Yeah, you read it right – a fist fight, okay, just some shoving really – but in fact, that was part of my day and when it comes to it, I enjoyed it. I got out of the taxi and a guy reeking of beer stepped in my way and tried to stop me for some reason – he was one of those Moroccans that give all Moroccans a bad name – I tried to step around him and he stepped in front of me again – so I shoved him pretty hard. He began yelling, I grabbed him and I began yelling, then I decided that was enough and stepped away – three steps later he said “I’m going to shoot you!” and (maybe there’s still some sugar in my diet somewhere) I lost it and ran back and grabbed him but before I hit him (I really wanted to) some logical part of my mind that I swear has been missing all these years – stopped me and instead I grabbed his arm like he’d just won a boxing match and raised his hand in the air and started shouting “Police, police – he said he’s going to shoot me. Police, someone call the police, this guy said he wants to shoot me because I’m American.” The guy had no idea what was happening – but five very big guys got up from the cafe next to us and walked over – I thought – “Oh shit, I’m going to get my ass handed to me now” – one guy pulled his hand back and slapped the guy whose hand I was holding in the air while the other four all started apologizing to me for his behavior, asking me where I lived, why I spoke Arabic and how I like Morocco. Nice guys. Good guys. Good Moroccans – and that moment of not hitting him, of having the clarity of thought to restrain myself – it’s something I wouldn’t have had a few months ago. So yes, that fist fight (you can’t really say shove fight and have it sound good) was a part of my great day and actually those five guys set the tone for my day and helped me to have fun with everyone else who approached me, tried to sell me something, or bonjour monsiuered me in the Fez Medina.

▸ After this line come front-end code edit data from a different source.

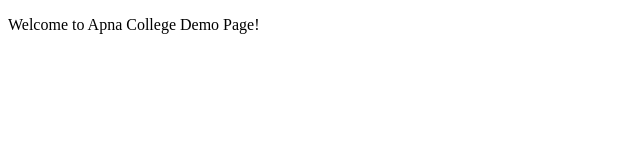
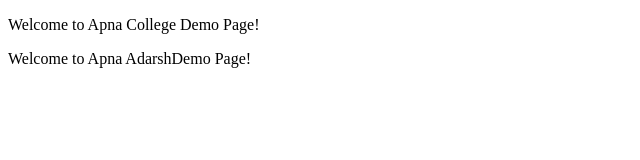
Before and after one commit to adarshbokaro/apnacollege-demo, a plain HTML site: page index.html in a window 1280 px wide. Shown: the whole page, without its empty margins (0-640 px from the left). Drawn offline with Linux system fonts and the light colour scheme.

Commit message:
New Paragrph Add

```diff
--- a/index.html
+++ b/index.html
@@ -7,5 +7,6 @@
 </head>
 <body>
     <p>Welcome to Apna College Demo Page!</p>
+      <p>Welcome to Apna AdarshDemo Page!</p>
 </body>
 </html>
```
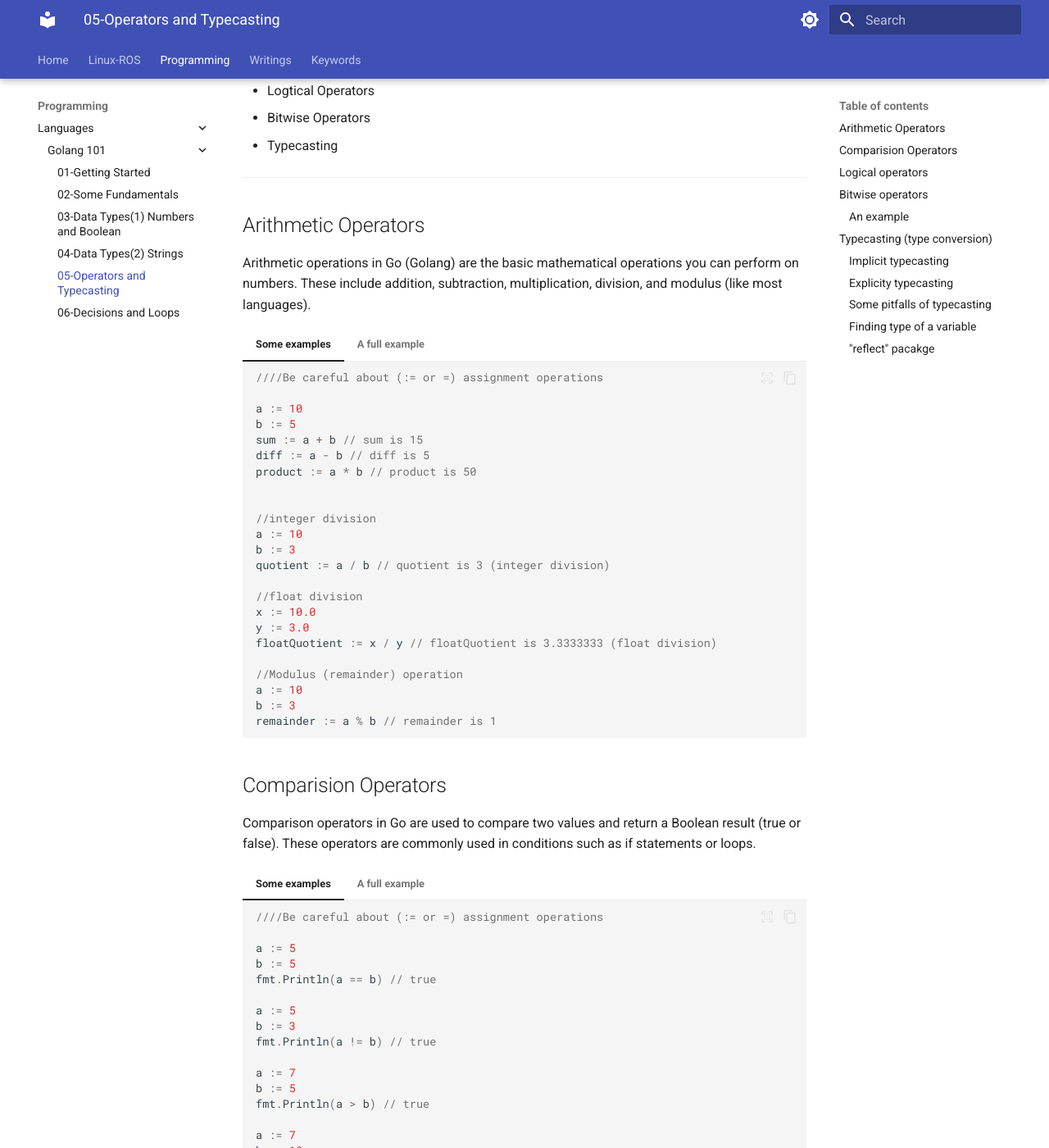
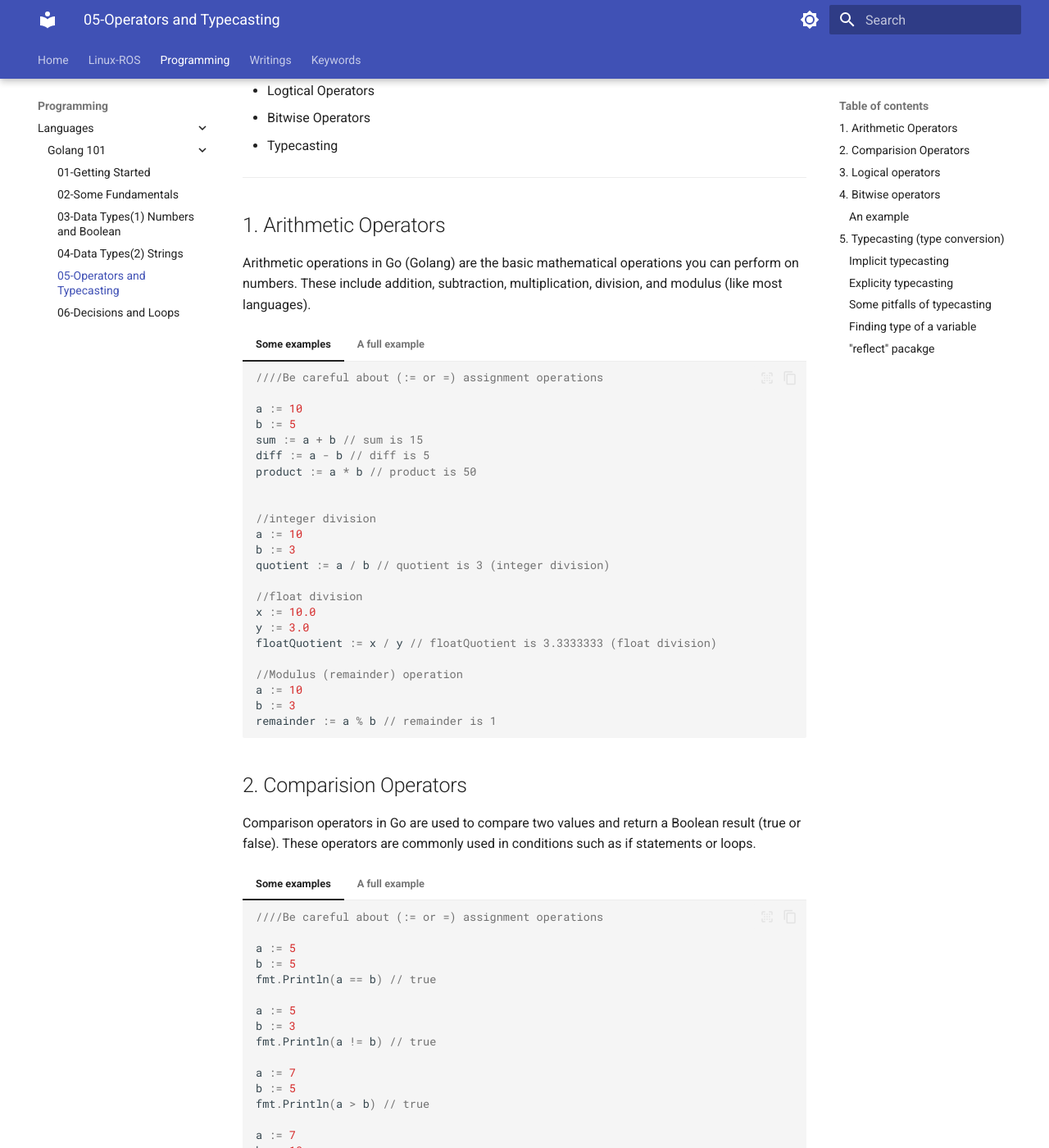
Before and after one commit to alohamujeeb/alohamujeeb.github.io, an MkDocs documentation site: the page built from docs/languages/golang/05-operators.md, in a window 1280 px wide and 1400 px high, scrolled down 237 px. Shown: the whole window at 82% size. Built offline with MkDocs 1.6.1 and Material for MkDocs 9.7.7, drawn with Linux system fonts in a browser that asks for light colours; some of the changed text lies outside the part shown.

````diff
--- a/docs/languages/golang/05-operators.md
+++ b/docs/languages/golang/05-operators.md
@@ -6,7 +6,7 @@
 - Typecasting
 ---
 
-## Arithmetic Operators
+## 1. Arithmetic Operators
 Arithmetic operations in Go (Golang) are the basic mathematical operations you can perform on numbers. These include addition, subtraction, multiplication, division, and modulus (like most languages).
 
 === "Some examples"
@@ -60,7 +60,7 @@ Arithmetic operations in Go (Golang) are the basic mathematical operations you c
 		fmt.Println("Float Division:", x/y)  // 3.75
 	}
 	```
-## Comparision Operators
+## 2. Comparision Operators
 Comparison operators in Go are used to compare two values and return a Boolean result (true or false). These operators are commonly used in conditions such as if statements or loops.
 
 === "Some examples"
@@ -112,7 +112,7 @@ Comparison operators in Go are used to compare two values and return a Boolean r
 	}
 	```
 
-## Logical operators
+## 3. Logical operators
 
 Logical operators in Go let you combine or invert Boolean expressions (true or false).
 
@@ -141,7 +141,7 @@ func main() {
 ```
 
 
-## Bitwise operators
+## 4. Bitwise operators
 
 - Bitwise operators in Go allow you to perform operations directly on the binary representation of integers.
 - These are very useful in systems programming, hardware control, flags, and performance-critical code.
@@ -180,7 +180,7 @@ func main() {
 }
 
 ```
-## Typecasting (type conversion)
+## 5. Typecasting (type conversion)
 Typecasting (more properly called type conversion in Go) is the process of converting a value of one data type into another. This is useful when you want to assign a value from one type to a variable of a different type or perform operations that require matching types.
 
 ### Implicit typecasting
````
Also changed, not shown: docs/languages/golang/06-if-loops.md (+2 -0 lines).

What am I doing here? Loving life and finding out that the path of my success was never far away from me – in fact, I’ve been on it all along but now, I can see the road since the sun has finally risen.